Wow! This is an extraordinary place. It is a 13th century village with a town square apparently untouched by modern architecture. No vehicles are allowed in the square and it appears completely authentic. There were two or three Brasseries, a shop selling Armagnac, a Bibliotheque and Tourist Information all in the original buildings. We wandered over to the Church where to our surprise we saw adverts for Tai Chi and Calligraphy demonstrations and a violin recital, both to be held the very next day. We decided immediately to stay another night and to repay the town’s hospitality by having a meal in one of the Brasseries.
At around seven we wandered back up to the square and into the only Brasserie that appeared to be open. It looked warm and inviting and the rain was still falling steadily so we were glad to find that it was almost empty, being early for the French to consider eating.
Being a compulsive people watcher, I clocked straight away that the woman working behind the bar was not very happy. She was clearly relieved when we managed to ask in French for a table and then talk to her about the menu but her somber mood remained. After a while a younger male version of herself came in to the bar and joined her. Just as well as she was serving tables, cooking food and working behind the bar. Another man, obviously part of the team, was sitting at a laptop with headphones on, oblivious to everything. Younger man, possibly her son, was not greeted with open arms, in fact she barely acknowledged him.

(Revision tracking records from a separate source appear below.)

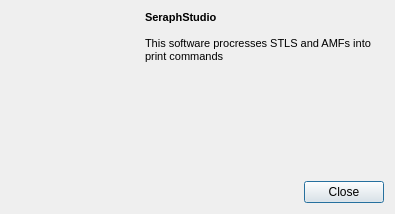
Above: software/projects/apps/FabStudio/aboutdialog.ui from SeraphRobotics/SeraphStudio before the change. Below: the same form after it.
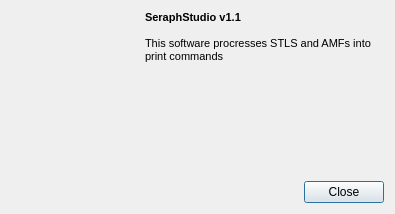
That is the form after the change. Icons and pictures are not drawn.

```diff
--- a/software/projects/apps/FabStudio/aboutdialog.ui
+++ b/software/projects/apps/FabStudio/aboutdialog.ui
@@ -86,10 +86,10 @@
         <string>&lt;!DOCTYPE HTML PUBLIC &quot;-//W3C//DTD HTML 4.0//EN&quot; &quot;http://www.w3.org/TR/REC-html40/strict.dtd&quot;&gt;
 &lt;html&gt;&lt;head&gt;&lt;meta name=&quot;qrichtext&quot; content=&quot;1&quot; /&gt;&lt;style type=&quot;text/css&quot;&gt;
 p, li { white-space: pre-wrap; }
-&lt;/style&gt;&lt;/head&gt;&lt;body style=&quot; font-family:'MS Shell Dlg 2'; font-size:8.25pt; font-weight:400; font-style:normal;&quot;&gt;
-&lt;p style=&quot; margin-top:0px; margin-bottom:0px; margin-left:0px; margin-right:0px; -qt-block-indent:0; text-indent:0px;&quot;&gt;&lt;span style=&quot; font-size:8pt; font-weight:600;&quot;&gt;SeraphStudio&lt;/span&gt;&lt;/p&gt;
-&lt;p style=&quot;-qt-paragraph-type:empty; margin-top:0px; margin-bottom:0px; margin-left:0px; margin-right:0px; -qt-block-indent:0; text-indent:0px; font-size:8pt; font-weight:600;&quot;&gt;&lt;/p&gt;
-&lt;p style=&quot; margin-top:0px; margin-bottom:0px; margin-left:0px; margin-right:0px; -qt-block-indent:0; text-indent:0px;&quot;&gt;&lt;span style=&quot; font-size:8pt;&quot;&gt;This software procresses STLS and AMFs into print commands&lt;/span&gt;&lt;/p&gt;&lt;/body&gt;&lt;/html&gt;</string>
+&lt;/style&gt;&lt;/head&gt;&lt;body style=&quot; font-family:'MS Shell Dlg 2'; font-size:8pt; font-weight:400; font-style:normal;&quot;&gt;
+&lt;p style=&quot; margin-top:0px; margin-bottom:0px; margin-left:0px; margin-right:0px; -qt-block-indent:0; text-indent:0px;&quot;&gt;&lt;span style=&quot; font-weight:600;&quot;&gt;SeraphStudio v1.1&lt;/span&gt;&lt;/p&gt;
+&lt;p style=&quot;-qt-paragraph-type:empty; margin-top:0px; margin-bottom:0px; margin-left:0px; margin-right:0px; -qt-block-indent:0; text-indent:0px; font-weight:600;&quot;&gt;&lt;br /&gt;&lt;/p&gt;
+&lt;p style=&quot; margin-top:0px; margin-bottom:0px; margin-left:0px; margin-right:0px; -qt-block-indent:0; text-indent:0px;&quot;&gt;This software procresses STLS and AMFs into print commands&lt;/p&gt;&lt;/body&gt;&lt;/html&gt;</string>
        </property>
        <property name="alignment">
         <set>Qt::AlignLeading|Qt::AlignLeft|Qt::AlignTop</set>
```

We wondered what domestic troubles had caused this bad feeling. Had he been late for work? Were they worried about their profits?
Moments later another couple came in with their little Westie dog and asked permission to bring him inside. They settled down to choose from the menu and their dog eyed us thoughtfully. We wondered if he recognised doggy people.
Next came the British couple from the other UK motorhome and we struck up conversation with them, helping them decipher the menu and chatting about our travels. They were coming to the end of their 6k mile trip and on their way north. It struck us that we hadn’t had a conversation in English with anyone other than each other for over a week. We were surprised when the British man declared that the town needed a lot of money spent on it. Our thought was that an incredible amount of effort had gone into keeping it looking and feeling authentic. But we didn’t argue – each to their own opinion – and anyway the wine had made us mellow so we wished them all ‘Bonsoir’ and trotted back to the van for coffee and a long sleep. Ten hours in fact, despite a raging thunderstorm during the night.
Shirley: Warm goats cheese salad, roast leg of duck with chips, ice cream
Margaret: Bacon and egg crepe, white fish fillet with rice, ice cream
Carafe of local red wine
Total bill: 36€